■ **What you will do**: Do any lines in the data below contain "Topographie"? If so, copy every one of them.

■ **Records shown**:
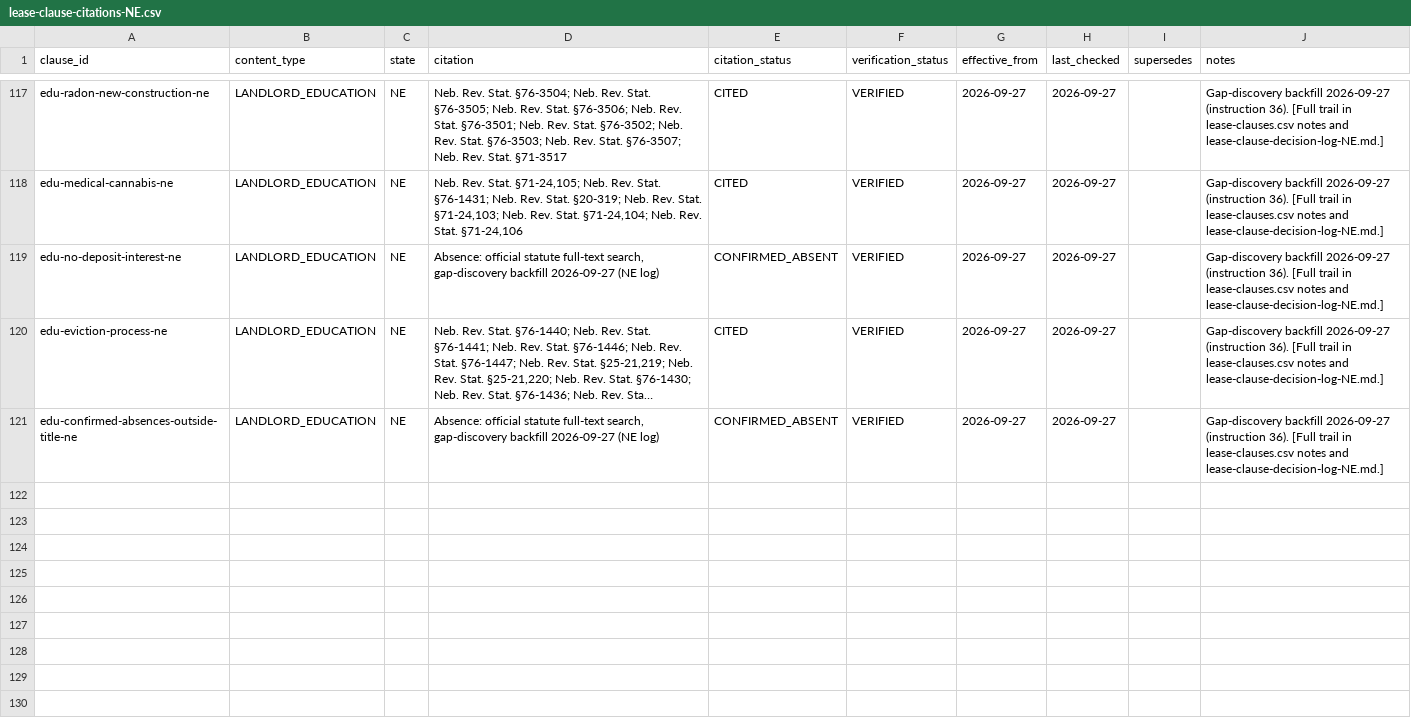
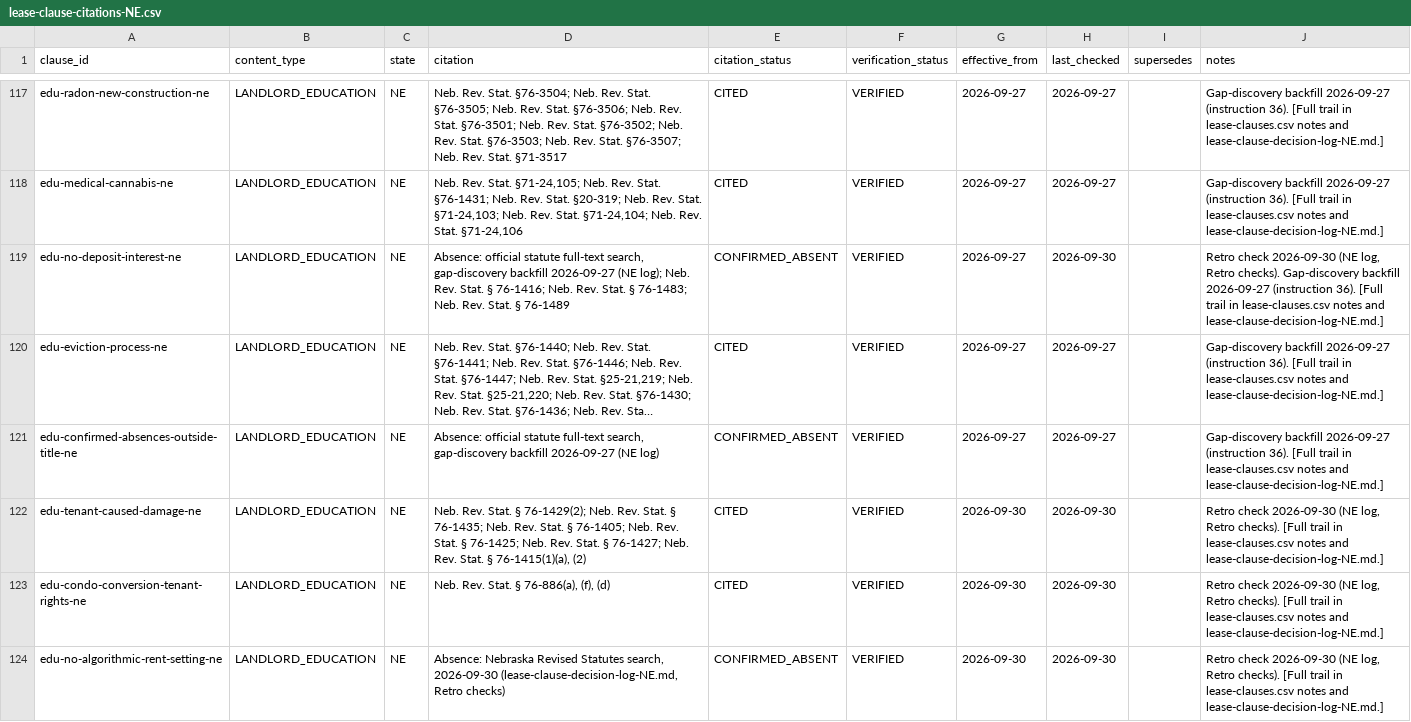
Before and after one commit to tsteinbaugh/property-manager-landlord-app, a CSV file: lease-clause-citations-NE.csv, drawn as a sheet; only a part is shown, gaps mark what is left out; long unchanged cells end in …; the diff covers the shown part only; the diff names each change by its address in the sheet, - before the commit and + after, or states it on an @@ line.

```diff
--- a/lease-clause-citations-NE.csv
+++ b/lease-clause-citations-NE.csv
-D119 (citation): …2026-09-27 (NE log)
+D119 (citation): …2026-09-27 (NE log); Neb. Rev. Stat. § 76-1416; Neb. Rev. Stat. § 76-1483; Neb. Rev. Stat. § 76-1489
-H119 (last_checked): 2026-09-27
+H119 (last_checked): 2026-09-30
-J119 (notes): Gap-discovery backfill…
+J119 (notes): Retro check 2026-09-30 (NE log, Retro checks). Gap-discovery backfill…
+row 122: edu-tenant-caused-damage-ne | LANDLORD_EDUCATION | NE | Neb. Rev. Stat. § 76-1429(2); Neb. Rev. Stat. § 76-1435; Neb. Rev. Stat. § 76-1405; Neb. Rev. Stat. § 76-1425; Neb. Rev. Stat. § 76-1427; Neb. Rev. Stat. § 76-1415(1)(a), (2) | CITED | VERIFIED | 2026-09-30 | 2026-09-30 |  | Retro check 2026-09-30 (NE log, Retro checks). [Full trail in lease-clauses.csv notes and lease-clause-decision-log-NE.md.]
+row 123: edu-condo-conversion-tenant-rights-ne | LANDLORD_EDUCATION | NE | Neb. Rev. Stat. § 76-886(a), (f), (d) | CITED | VERIFIED | 2026-09-30 | 2026-09-30 |  | Retro check 2026-09-30 (NE log, Retro checks). [Full trail in lease-clauses.csv notes and lease-clause-decision-log-NE.md.]
+row 124: edu-no-algorithmic-rent-setting-ne | LANDLORD_EDUCATION | NE | Absence: Nebraska Revised Statutes search, 2026-09-30 (lease-clause-decision-log-NE.md, Retro checks) | CONFIRMED_ABSENT | VERIFIED | 2026-09-30 | 2026-09-30 |  | Retro check 2026-09-30 (NE log, Retro checks). [Full trail in lease-clauses.csv notes and lease-clause-decision-log-NE.md.]
```
Also changed, not shown: 6 added rows and 29 edited cells elsewhere in this file, scripts/clause-library/retro-extras.csv, 9 other files.
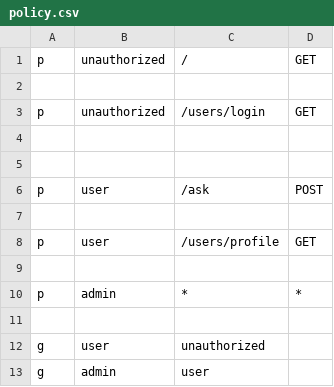
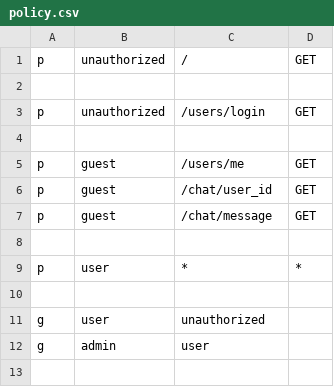
Before and after one commit to mirjalilova/chatbot, a CSV file: internal/controller/http/casbin/policy.csv, drawn as a sheet; removed rows and columns are numbered as before the commit, all else as after; the diff names each change by its address in the sheet, - before the commit and + after, or states it on an @@ line.

Commit message:
guest

```diff
--- a/internal/controller/http/casbin/policy.csv
+++ b/internal/controller/http/casbin/policy.csv
+row 5: p | guest | /users/me | GET
+row 6: p | guest | /chat/user_id | GET
+row 7: p | guest | /chat/message | GET
-row 6: p | user | /ask | POST
-row 7: (empty)
-row 8: p | user | /users/profile | GET
-row 9: (empty)
-B9: admin
+B9: user
```
Also changed, not shown: 8 other files.
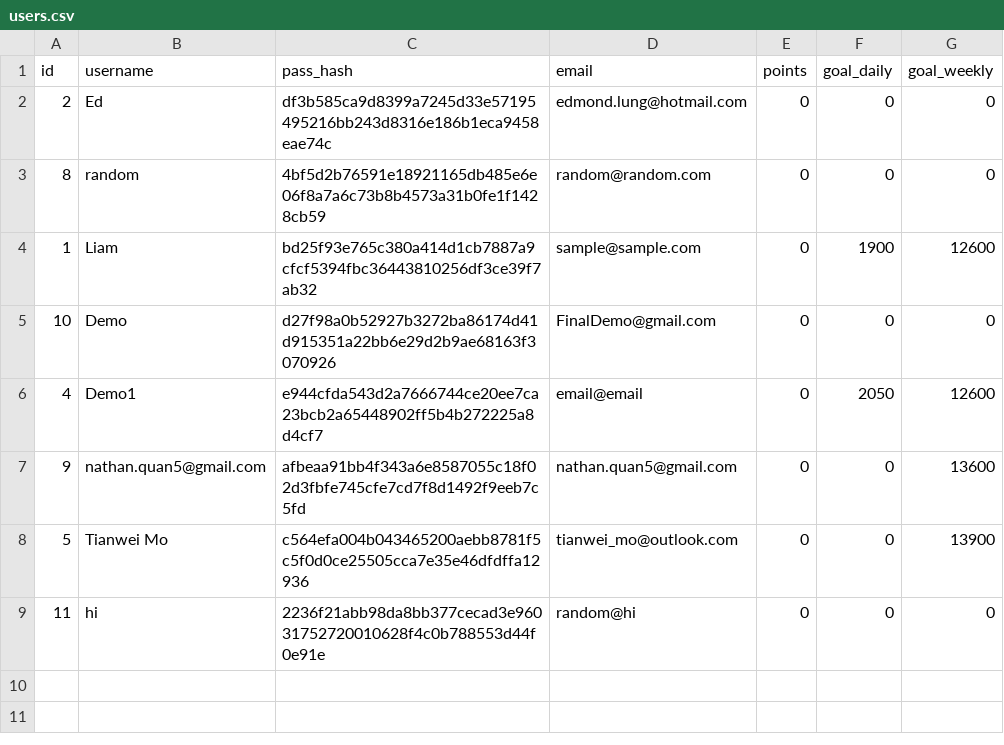
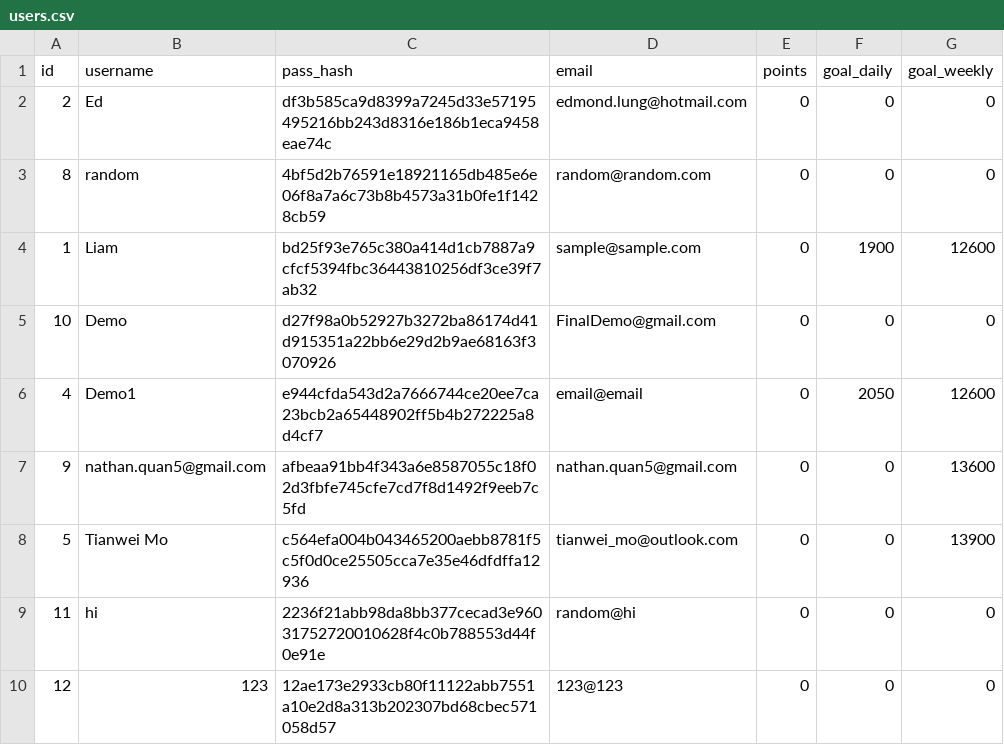
Before and after one commit to Kludron/comp3900-revamped, a CSV file: backend/data/users.csv, drawn as a sheet; the diff names each change by its address in the sheet, - before the commit and + after, or states it on an @@ line.

Commit message:
data csv file updates

```diff
--- a/backend/data/users.csv
+++ b/backend/data/users.csv
+row 10: 12 | 123 | 12ae173e2933cb80f11122abb7551a10e2d8a313b202307bd68cbec571058d57 | 123@123 | 0 | 0 | 0
```
Also changed, not shown: 1 other file.
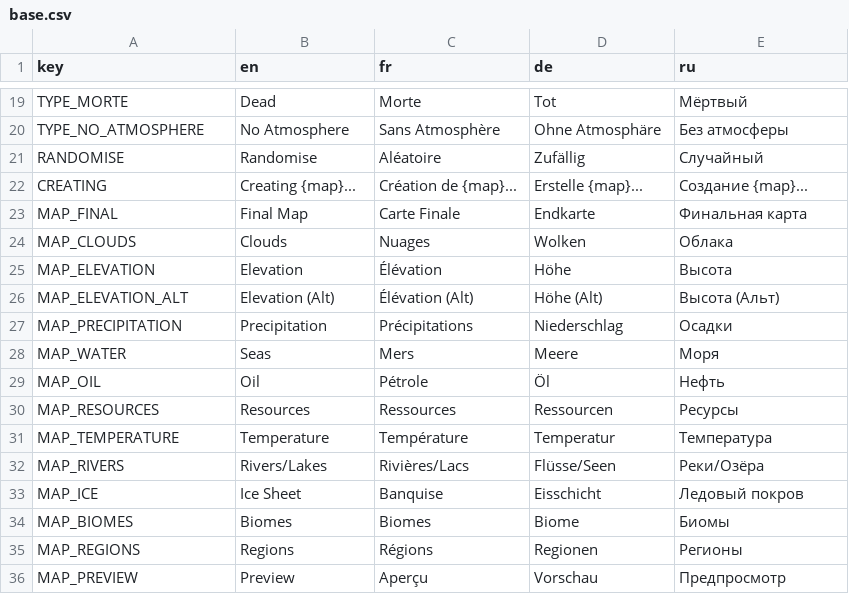
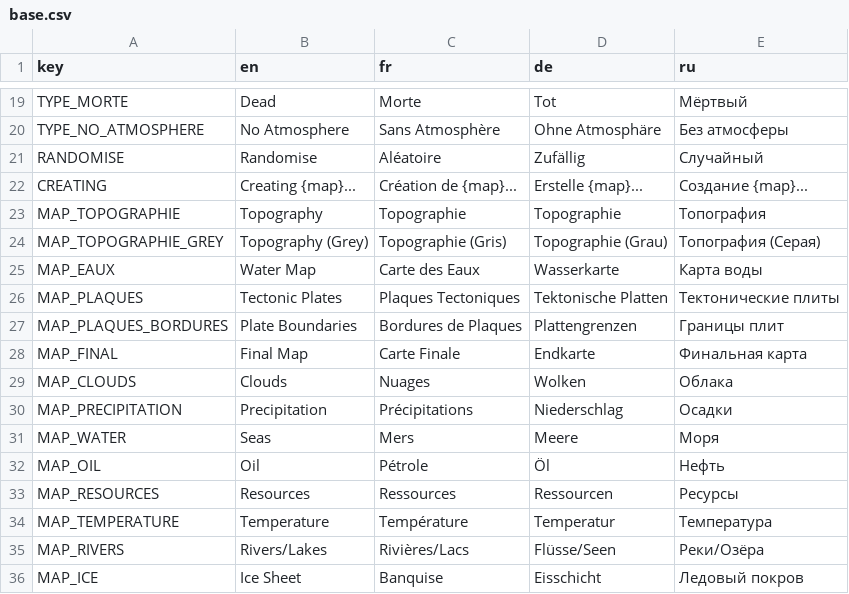
Before and after one commit to Jujedie/PlanetGenerator, a CSV file: data/translations/base.csv, drawn as a sheet; only a part is shown, gaps mark what is left out; the shorter side is filled out with more unchanged rows; removed rows and columns are numbered as before the commit, all else as after; the diff names each change by its address in the sheet, - before the commit and + after, or states it on an @@ line.

Commit message:
feat: Implement base topographic generation using compute shaders
- Refactored planet generation to utilize GPU for heightmap creation, replacing legacy CPU methods.
- Introduced new compute shader for base elevation generation, supporting seamless cylindrical coordinates and tectonic plate simulation.
- Updated PlanetGenerator to handle GPU context and orchestrator initialization with new parameters.
- Enhanced map export functionality to include new topographic maps and textures.
- Modified master scene to accommodate new erosion and tectonic parameters in the UI.
- Added comprehensive documentation for the compute pipeline and shader implementation.

```diff
--- a/data/translations/base.csv
+++ b/data/translations/base.csv
+row 23: MAP_TOPOGRAPHIE | Topography | Topographie | Topographie | Топография
+row 24: MAP_TOPOGRAPHIE_GREY | Topography (Grey) | Topographie (Gris) | Topographie (Grau) | Топография (Серая)
+row 25: MAP_EAUX | Water Map | Carte des Eaux | Wasserkarte | Карта воды
+row 26: MAP_PLAQUES | Tectonic Plates | Plaques Tectoniques | Tektonische Platten | Тектонические плиты
+row 27: MAP_PLAQUES_BORDURES | Plate Boundaries | Bordures de Plaques | Plattengrenzen | Границы плит
-row 25: MAP_ELEVATION | Elevation | Élévation | Höhe | Высота
-row 26: MAP_ELEVATION_ALT | Elevation (Alt) | Élévation (Alt) | Höhe (Alt) | Высота (Альт)
```
Also changed, not shown: 13 other files.
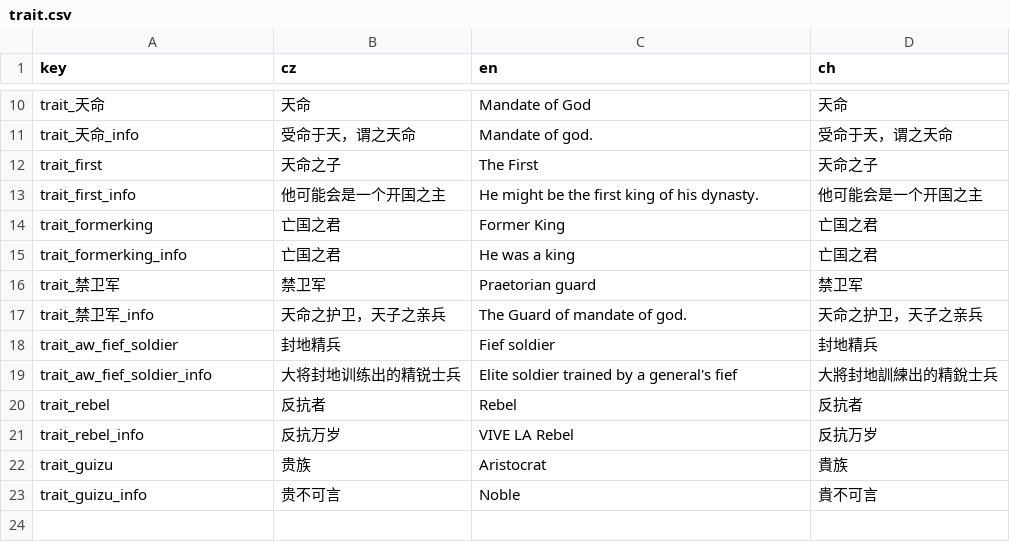
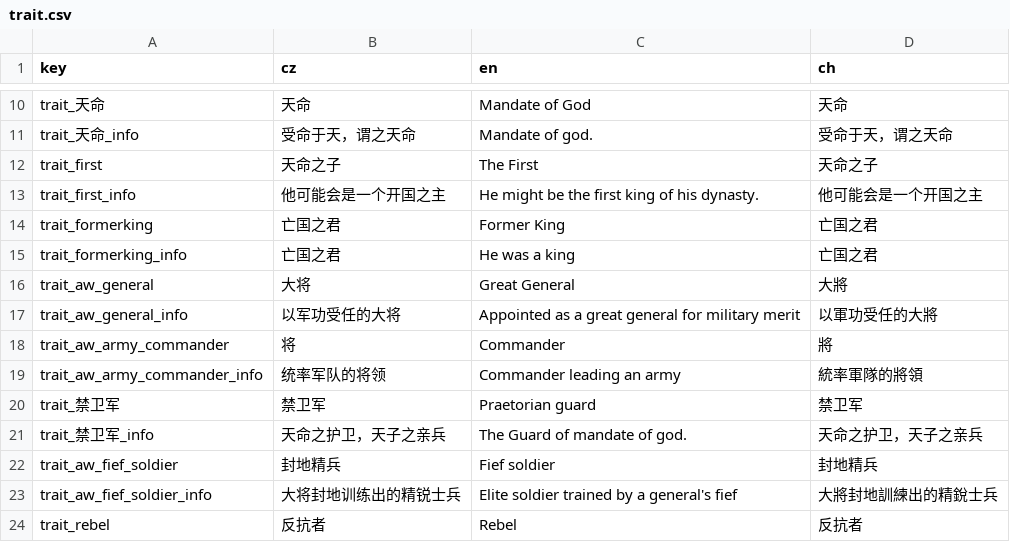
Before and after one commit to monpai-lover/AncientWarfare3.0, a CSV file: Locales/trait.csv, drawn as a sheet; only a part is shown, gaps mark what is left out; the shorter side is filled out with more unchanged rows.

Commit message:
Update Xia naming and trait assets

```diff
--- a/Locales/trait.csv
+++ b/Locales/trait.csv
@@ -15,2 +15,6 @@ trait_formerking,亡国之君,Former King,亡国之君
 trait_formerking_info,亡国之君,He was a king,亡国之君
+trait_aw_general,大将,Great General,大將
+trait_aw_general_info,以军功受任的大将,Appointed as a great general for military merit,以軍功受任的大將
+trait_aw_army_commander,将,Commander,將
+trait_aw_army_commander_info,统率军队的将领,Commander leading an army,統率軍隊的將領
 trait_禁卫军,禁卫军,Praetorian guard,禁卫军
```
Also changed, not shown: 8 other files.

■ **Answer for this exercise**:
+row 23: MAP_TOPOGRAPHIE | Topography | Topographie | Topographie | Топография
+row 24: MAP_TOPOGRAPHIE_GREY | Topography (Grey) | Topographie (Gris) | Topographie (Grau) | Топография (Серая)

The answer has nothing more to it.